* _Entries provided_:
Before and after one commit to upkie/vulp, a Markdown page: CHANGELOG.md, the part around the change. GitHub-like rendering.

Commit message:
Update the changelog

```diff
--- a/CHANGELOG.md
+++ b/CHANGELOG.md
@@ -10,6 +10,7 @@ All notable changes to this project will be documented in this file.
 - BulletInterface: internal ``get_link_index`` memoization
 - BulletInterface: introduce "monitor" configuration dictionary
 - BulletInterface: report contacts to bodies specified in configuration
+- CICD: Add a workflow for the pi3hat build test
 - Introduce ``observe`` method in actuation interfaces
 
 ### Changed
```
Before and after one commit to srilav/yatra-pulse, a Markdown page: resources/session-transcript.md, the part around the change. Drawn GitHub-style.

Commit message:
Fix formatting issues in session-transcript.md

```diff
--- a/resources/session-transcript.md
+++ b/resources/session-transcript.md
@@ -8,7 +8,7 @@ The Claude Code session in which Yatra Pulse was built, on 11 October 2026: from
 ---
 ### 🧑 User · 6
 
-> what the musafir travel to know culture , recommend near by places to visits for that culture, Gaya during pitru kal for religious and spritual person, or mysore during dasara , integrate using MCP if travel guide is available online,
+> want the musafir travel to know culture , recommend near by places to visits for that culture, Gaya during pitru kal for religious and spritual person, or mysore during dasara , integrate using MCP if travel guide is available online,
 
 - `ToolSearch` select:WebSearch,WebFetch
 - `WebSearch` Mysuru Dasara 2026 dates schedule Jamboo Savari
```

* _Try it_:
Each of the records above is to be copied exactly.

* _Exercise result_:
Before and after one commit to upkie/vulp, a Markdown page: CHANGELOG.md, the part around the change. GitHub-like rendering.

Commit message:
Update the changelog

```diff
--- a/CHANGELOG.md
+++ b/CHANGELOG.md
@@ -10,6 +10,7 @@ All notable changes to this project will be documented in this file.
 - BulletInterface: internal ``get_link_index`` memoization
 - BulletInterface: introduce "monitor" configuration dictionary
 - BulletInterface: report contacts to bodies specified in configuration
+- CICD: Add a workflow for the pi3hat build test
 - Introduce ``observe`` method in actuation interfaces
 
 ### Changed
```
Before and after one commit to srilav/yatra-pulse, a Markdown page: resources/session-transcript.md, the part around the change. Drawn GitHub-style.

Commit message:
Fix formatting issues in session-transcript.md

```diff
--- a/resources/session-transcript.md
+++ b/resources/session-transcript.md
@@ -8,7 +8,7 @@ The Claude Code session in which Yatra Pulse was built, on 11 October 2026: from
 ---
 ### 🧑 User · 6
 
-> what the musafir travel to know culture , recommend near by places to visits for that culture, Gaya during pitru kal for religious and spritual person, or mysore during dasara , integrate using MCP if travel guide is available online,
+> want the musafir travel to know culture , recommend near by places to visits for that culture, Gaya during pitru kal for religious and spritual person, or mysore during dasara , integrate using MCP if travel guide is available online,
 
 - `ToolSearch` select:WebSearch,WebFetch
 - `WebSearch` Mysuru Dasara 2026 dates schedule Jamboo Savari
```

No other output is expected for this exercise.